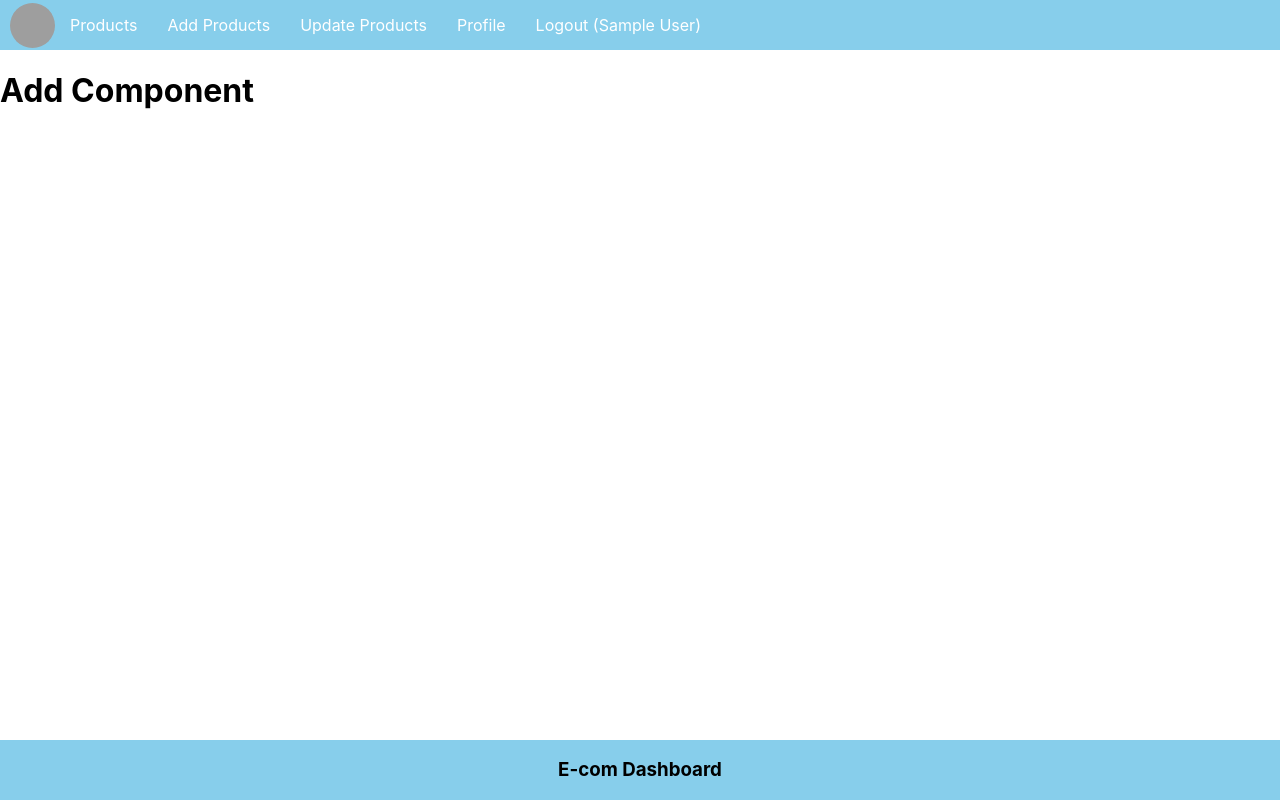
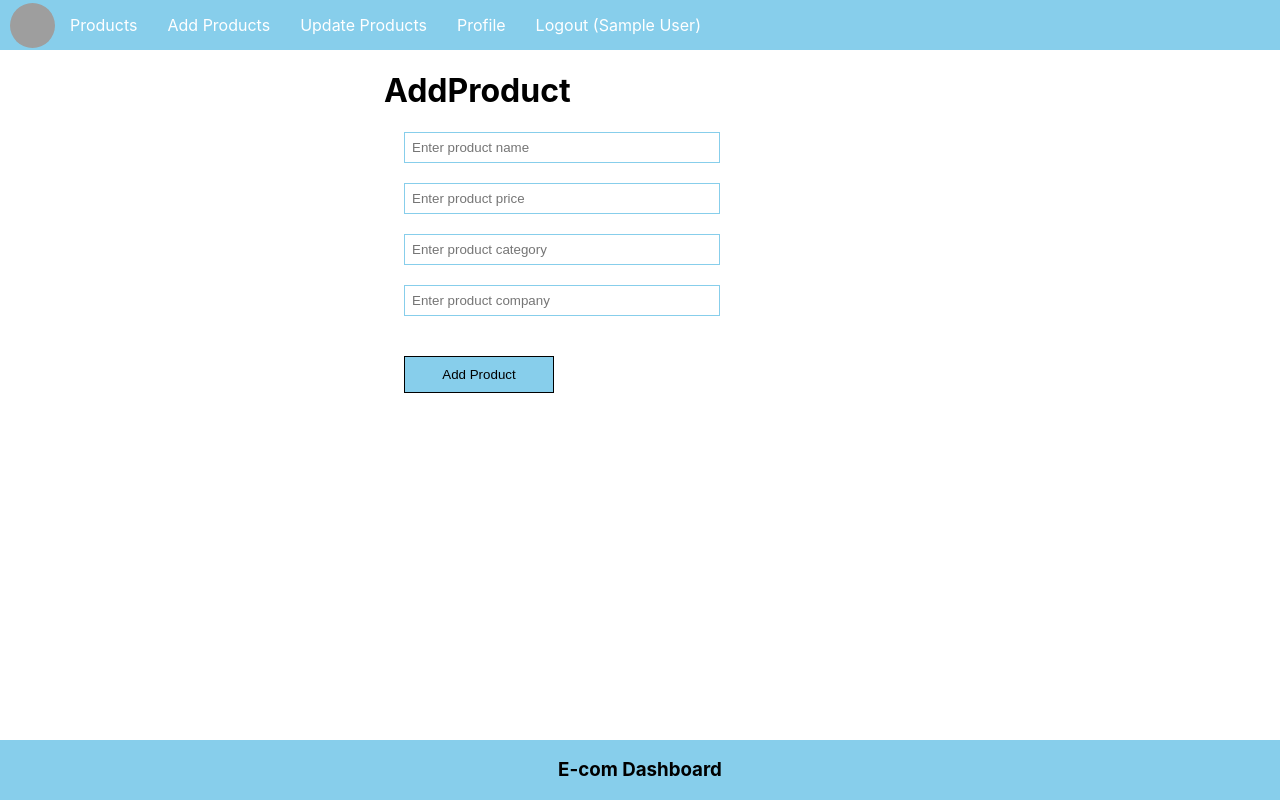
Before and after one commit to vijayramreddy990/MERNAPPUI-1, a React (Create React App) app: page /add in a window 1280 px wide. Built offline with nearby package versions, Linux system fonts and the light colour scheme; sample sign-in values are in the browser's storage; grey boxes are pictures that could not be loaded.

Commit message:
add product ui

```diff
--- a/src/App.css
+++ b/src/App.css
@@ -49,7 +49,8 @@
   color: #61dafb;
 }
 
-.register {
+.register,
+.product {
   margin-left: 30%;
 }
 .inputBox {
--- a/src/App.js
+++ b/src/App.js
@@ -5,6 +5,7 @@
 import SignUp from "./components/SignUp";
 import PrivateComponent from "./components/PrivateComponent";
 import Login from "./components/Login";
+import AddProduct from "./components/AddProduct";
 
 function App() {
   return (
@@ -14,7 +15,7 @@
         <Routes>
           <Route element={<PrivateComponent />}>
             <Route path="/" element={<h1>Product Component</h1>} />
-            <Route path="/add" element={<h1>Add Component</h1>} />
+            <Route path="/add" element={<AddProduct />} />
             <Route path="/update" element={<h1>Update Component</h1>} />
             <Route path="/logout" element={<h1>Logout</h1>} />
             <Route path="/profile" element={<h1>Profile</h1>} />
--- /dev/null
+++ b/src/components/AddProduct.js
@@ -0,0 +1,57 @@
+import React, { useState } from "react";
+
+const AddProduct = () => {
+  const [name, setName] = useState("");
+  const [price, setPrice] = useState("");
+  const [category, setCategory] = useState("");
+  const [company, setCompany] = useState("");
+  const addProduct = () => {
+    console.log(name, price, category, company);
+  };
+  return (
+    <div className="product">
+      <h1>AddProduct</h1>
+      <input
+        className="inputBox"
+        type={"text"}
+        placeholder="Enter product name"
+        value={name}
+        onChange={(e) => {
+          setName(e.target.value);
+        }}
+      />
+      <input
+        className="inputBox"
+        type={"text"}
+        placeholder="Enter product price"
+        value={price}
+        onChange={(e) => {
+          setPrice(e.target.value);
+        }}
+      />
+      <input
+        className="inputBox"
+        type={"text"}
+        placeholder="Enter product category"
+        value={category}
+        onChange={(e) => {
+          setCategory(e.target.value);
+        }}
+      />
+      <input
+        className="inputBox"
+        type={"text"}
+        placeholder="Enter product company"
+        value={company}
+        onChange={(e) => {
+          setCompany(e.target.value);
+        }}
+      />
+      <button onClick={addProduct} className="appButton">
+        Add Product
+      </button>
+    </div>
+  );
+};
+
+export default AddProduct;
```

- - - -

* _Aim of the task_
Please copy the records above word for word, omitting every picture.

* _Answer for this exercise_
Before and after one commit to vijayramreddy990/MERNAPPUI-1, a React (Create React App) app: page /add in a window 1280 px wide. Built offline with nearby package versions, Linux system fonts and the light colour scheme; sample sign-in values are in the browser's storage; grey boxes are pictures that could not be loaded.

Commit message:
add product ui

```diff
--- a/src/App.css
+++ b/src/App.css
@@ -49,7 +49,8 @@
   color: #61dafb;
 }
 
-.register {
+.register,
+.product {
   margin-left: 30%;
 }
 .inputBox {
--- a/src/App.js
+++ b/src/App.js
@@ -5,6 +5,7 @@
 import SignUp from "./components/SignUp";
 import PrivateComponent from "./components/PrivateComponent";
 import Login from "./components/Login";
+import AddProduct from "./components/AddProduct";
 
 function App() {
   return (
@@ -14,7 +15,7 @@
         <Routes>
           <Route element={<PrivateComponent />}>
             <Route path="/" element={<h1>Product Component</h1>} />
-            <Route path="/add" element={<h1>Add Component</h1>} />
+            <Route path="/add" element={<AddProduct />} />
             <Route path="/update" element={<h1>Update Component</h1>} />
             <Route path="/logout" element={<h1>Logout</h1>} />
             <Route path="/profile" element={<h1>Profile</h1>} />
--- /dev/null
+++ b/src/components/AddProduct.js
@@ -0,0 +1,57 @@
+import React, { useState } from "react";
+
+const AddProduct = () => {
+  const [name, setName] = useState("");
+  const [price, setPrice] = useState("");
+  const [category, setCategory] = useState("");
+  const [company, setCompany] = useState("");
+  const addProduct = () => {
+    console.log(name, price, category, company);
+  };
+  return (
+    <div className="product">
+      <h1>AddProduct</h1>
+      <input
+        className="inputBox"
+        type={"text"}
+        placeholder="Enter product name"
+        value={name}
+        onChange={(e) => {
+          setName(e.target.value);
+        }}
+      />
+      <input
+        className="inputBox"
+        type={"text"}
+        placeholder="Enter product price"
+        value={price}
+        onChange={(e) => {
+          setPrice(e.target.value);
+        }}
+      />
+      <input
+        className="inputBox"
+        type={"text"}
+        placeholder="Enter product category"
+        value={category}
+        onChange={(e) => {
+          setCategory(e.target.value);
+        }}
+      />
+      <input
+        className="inputBox"
+        type={"text"}
+        placeholder="Enter product company"
+        value={company}
+        onChange={(e) => {
+          setCompany(e.target.value);
+        }}
+      />
+      <button onClick={addProduct} className="appButton">
+        Add Product
+      </button>
+    </div>
+  );
+};
+
+export default AddProduct;
```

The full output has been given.